You do not want to be a patient in a hospital. One, it means you’re sick enough to need to be in a hospital, which is pretty sick. Two, we’ll make you feel much worse until you feel much better. If you do get admitted, please just expect the following to happen. If you’re in a teaching hospital, with attendings and residents and medical students, more of this may happen. Be prepared in advance, so that you don’t get all crabby when I try to be happy-nice medical student and ask you some questions. (I realize you probably don’t mean to take it out on me, and that I’m always trying to put on my nice-happy face so that you won’t want to take it out on me, but you’re probably tired and frustrated and you’d take it out on Mother Teresa (may she rest in peace) if she were in my place, too.)
- You will be poked and prodded, have your blood drawn–multiple times per day, from multiple arms and wrists.
- You will tell your story to at least three people–not uncommonly 8 or more–and you will get annoyed, because we will ask you the exact same questions over and over again.
- You will not get any sleep; people will constantly be bothering you with questions, physical exams, or lab draws.
- You will be told lots of things, by lots of people, often things that use medical mumbo-jumbo. It will be confusing, probably–which test you’re getting, or what medicine you’re on. Many times people suck at explaining this stuff in normal terms, so please, please ask.
- You may wet the bed, or defecate in your bed, and it may not be immediate that you get cleaned up.
- You may be in a room with a noisy neighbor, or worse, a demented one that sits in a chair all day with her legs wide open and up in the air, making high-pitched shrieking noises all day.
- You will probably smell, and when you do get washed up or get a sponge bath, it won’t be that fulfilling.
- If you’re infected or contagious, people won’t want to touch you without gloves, and won’t enter a room with you without a mask. Necessary, but I’m sure isolating.
- If someone decides you’re “an interesting case,” or you have something about your body that is different or rare or special, you may be made to feel like an object as a doctor teaches using you as an example.
- Even if you’re not an interesting case, people may talk about your care with other team members like you’re not even there in the room, and many times, they will talk in medical code.
I’m not condoning this behavior or this system, but I’m saying often, it’s how it works. Many of the causes are medical–part of diagnosis or treatment–but others are political, legal, structural, academic, technologic and institutional in nature.
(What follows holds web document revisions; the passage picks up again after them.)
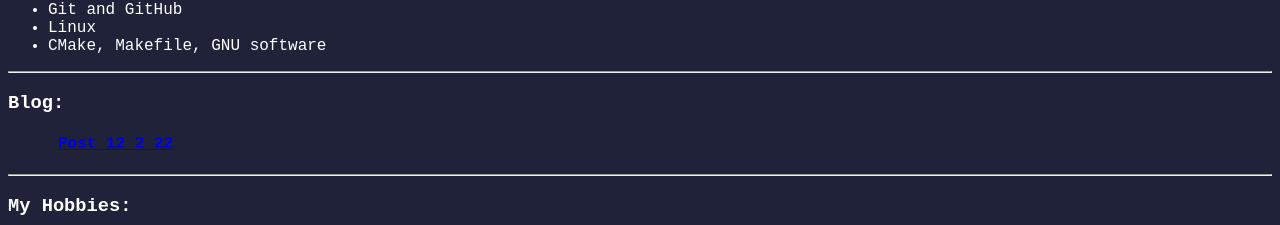
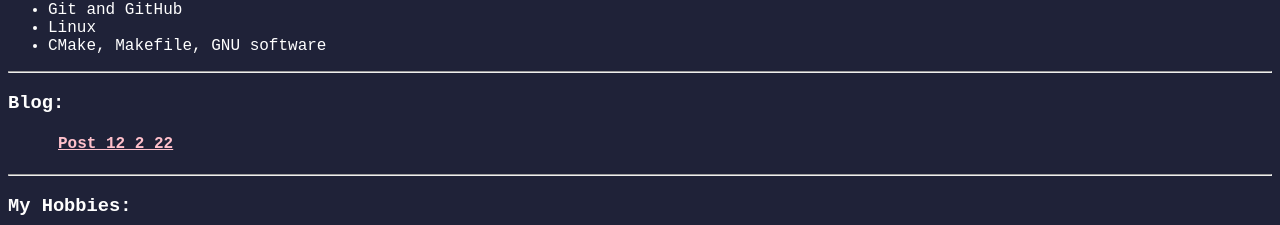
Before and after one commit to ntan25/actually-my-website, a plain HTML site: page index.html in a window 1280 px wide. Shown: the part 914-1139 px from the top of the page. Drawn offline with Linux system fonts and the light colour scheme.

Commit message:
made clicked links pink

```diff
--- a/styles.css
+++ b/styles.css
@@ -79,3 +79,7 @@ td{
     float: center;
     font-family: 'Courier New', Courier, monospace;
 }
+
+a{
+    color: pink;
+}
```
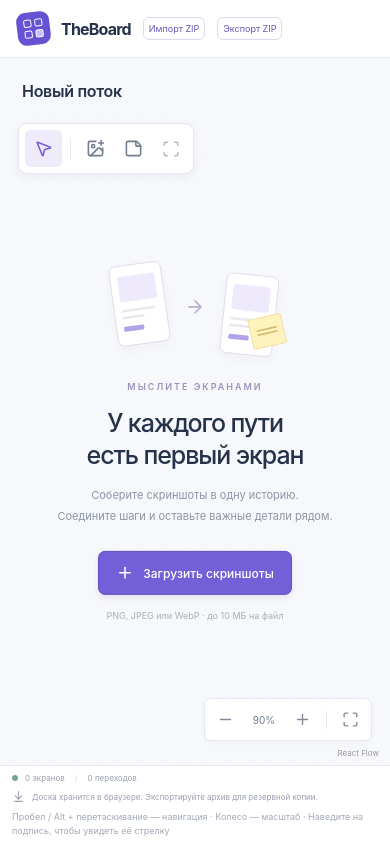
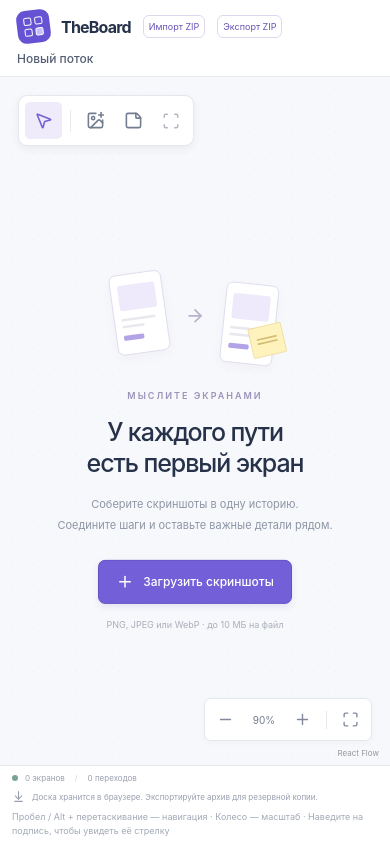
Before and after one commit to ehlyzov/theboard, a React (Vite) app: page / in a window 390 px wide. Built offline with nearby package versions, Linux system fonts and the light colour scheme.

Commit message:
fix: keep the board title above the canvas

```diff
--- a/src/App.tsx
+++ b/src/App.tsx
@@ -1147,7 +1147,7 @@ function Editor() {
           <div className="breadcrumb">
             <span>Мои доски</span>
             <ChevronRight size={14} />
-            <strong>{title}</strong>
+            <h1 title={title}>{title}</h1>
           </div>
           <button
             className="archive-button"
@@ -1332,10 +1332,6 @@ function Editor() {
               panGesture.current = null;
             }}
           >
-            <div className="canvas-heading">
-              <h1>{title}</h1>
-              <p>От первого экрана до последнего шага</p>
-            </div>
             <div
               className="toolbar"
               role="toolbar"
--- a/src/styles.css
+++ b/src/styles.css
@@ -101,10 +101,21 @@ a {
   display: flex;
   align-items: center;
   gap: 13px;
+  min-width: 0;
   font-size: 12px;
   color: #9a9fae;
 }
-.breadcrumb strong {
+.breadcrumb > span,
+.breadcrumb > svg {
+  flex-shrink: 0;
+}
+.breadcrumb h1 {
+  margin: 0;
+  min-width: 0;
+  overflow: hidden;
+  text-overflow: ellipsis;
+  white-space: nowrap;
+  font-size: inherit;
   font-weight: 500;
   color: #555f74;
 }
@@ -285,24 +296,6 @@ a {
   flex: 1;
   min-width: 0;
   background: #f7f8fb;
-}
-.canvas-heading {
-  position: absolute;
-  top: 28px;
-  left: 32px;
-  z-index: 4;
-  pointer-events: none;
-}
-.canvas-heading h1 {
-  font-size: 16px;
-  margin: 0 0 6px;
-  letter-spacing: -0.3px;
-  font-weight: 600;
-}
-.canvas-heading p {
-  font-size: 10px;
-  margin: 0;
-  color: #9ca4b3;
 }
 .toolbar {
   position: absolute;
@@ -760,12 +753,6 @@ a {
   .beta {
     display: none;
   }
-  .canvas-heading {
-    left: 22px;
-  }
-  .canvas-heading p {
-    display: none;
-  }
   .toolbar {
     right: 18px;
   }
@@ -781,7 +768,6 @@ a {
     display: none;
   }
   .app-header {
-    height: 58px;
     padding: 0 17px;
     gap: 10px;
   }
@@ -789,20 +775,14 @@ a {
     min-width: auto;
     font-size: 19px;
   }
-  .breadcrumb {
-    display: none;
-  }
   .session-badge {
     font-size: 9px;
     padding: 6px;
   }
   .toolbar {
-    top: 65px;
+    top: 18px;
     left: 18px;
     right: auto;
-  }
-  .canvas-heading {
-    top: 23px;
   }
   .empty-state {
     top: 54%;
@@ -875,12 +855,6 @@ a {
   margin-top: 6px;
   padding: 5px;
   font-size: 11px;
-}
-.canvas-heading h1 {
-  max-width: 450px;
-  overflow: hidden;
-  text-overflow: ellipsis;
-  white-space: nowrap;
 }
 @media (max-width: 760px) {
   .session-badge {
@@ -1053,23 +1027,24 @@ a {
 .session-badge {
   flex-shrink: 0;
 }
-.app-header .breadcrumb {
-  min-width: 0;
-}
-.breadcrumb strong {
-  overflow: hidden;
-  text-overflow: ellipsis;
-  white-space: nowrap;
-}
 @media (max-width: 1200px) {
   .breadcrumb {
+    order: 1;
+    flex-basis: 100%;
+  }
+  .breadcrumb > span,
+  .breadcrumb > svg {
     display: none;
   }
   .brand {
     min-width: 0;
   }
   .app-header {
-    gap: 12px;
+    height: auto;
+    min-height: 72px;
+    padding-block: 10px;
+    flex-wrap: wrap;
+    gap: 8px 12px;
   }
 }
 html,
@@ -1176,9 +1151,6 @@ body,
 @media (max-width: 1100px) {
   .toolbar .tool.labeled > span {
     display: none;
-  }
-  .canvas-heading h1 {
-    max-width: 240px;
   }
 }
 .brush-mask {
```
Also changed, not shown: 1 other file (tests, documents, lock files or other folders).
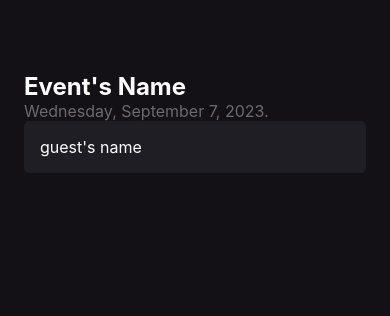
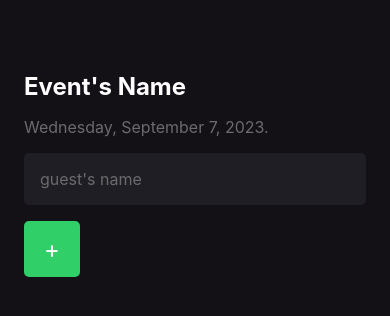
Before and after one commit to Ca-byte/im-here, a React Native app: screen / in a window 390 px wide. Shown: the top 316 px of the page. Built offline with nearby package versions, Linux system fonts and the light colour scheme.

Commit message:
add button

```diff
--- a/src/screens/Home/index.tsx
+++ b/src/screens/Home/index.tsx
@@ -1,9 +1,12 @@
-import { Text, View, StyleSheet, TextInput } from "react-native";
+import { Text, View, StyleSheet, TextInput, TouchableOpacity } from "react-native";
 import { styles } from "./styles";
 
 
 
 export default function Home() {
+  function handleGuestAdd(){
+    console.log('Added')
+  }
   return (
     <View style={styles.container}>
       <Text style={styles.eventName}>
@@ -15,8 +18,12 @@ export default function Home() {
       </Text>
       <TextInput
       placeholder="guest's name"
+      placeholderTextColor={"#6B6B6B"}
       style={styles.input}
       />
+      <TouchableOpacity style={styles.button} onPress={handleGuestAdd}>
+        <Text style={styles.buttonText}>+</Text>
+      </TouchableOpacity>
     </View>
   )
 }
--- a/src/screens/Home/styles.ts
+++ b/src/screens/Home/styles.ts
@@ -3,8 +3,9 @@ import { StyleSheet } from "react-native";
 export const styles = StyleSheet.create({
   container: {
     flex: 1,
-      backgroundColor: '#131016',
-      padding: 24
+    backgroundColor: '#131016',
+    padding: 24,
+    gap: 16
   },
   eventName: {
     color: '#FFFF',
@@ -22,5 +23,18 @@ export const styles = StyleSheet.create({
     color: '#FFFF',
     padding: 16,
     fontSize: 16,
+  },
+  buttonText: {
+    color: '#FFFF',
+    fontSize: 24,
+
+  },
+  button:{
+    width: 56,
+    height: 56,
+    borderRadius: 5,
+    backgroundColor: '#31CF67',
+    alignItems: "center",
+    justifyContent: "center",
   }
 })
```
We have a nursing shortage; we must teach future physicians; the law requires this; unions require that; paperwork must be done accordingly; technology is from the 1980s; there are limited resources available for health care. And on and on and on. If I could design the hospital system over again I would–and maybe I will when I’m older–but in 2006, this unfortunately may be your hospital experience.
Just more reason to stay healthy, eat well, exercise, and wash your hands, right?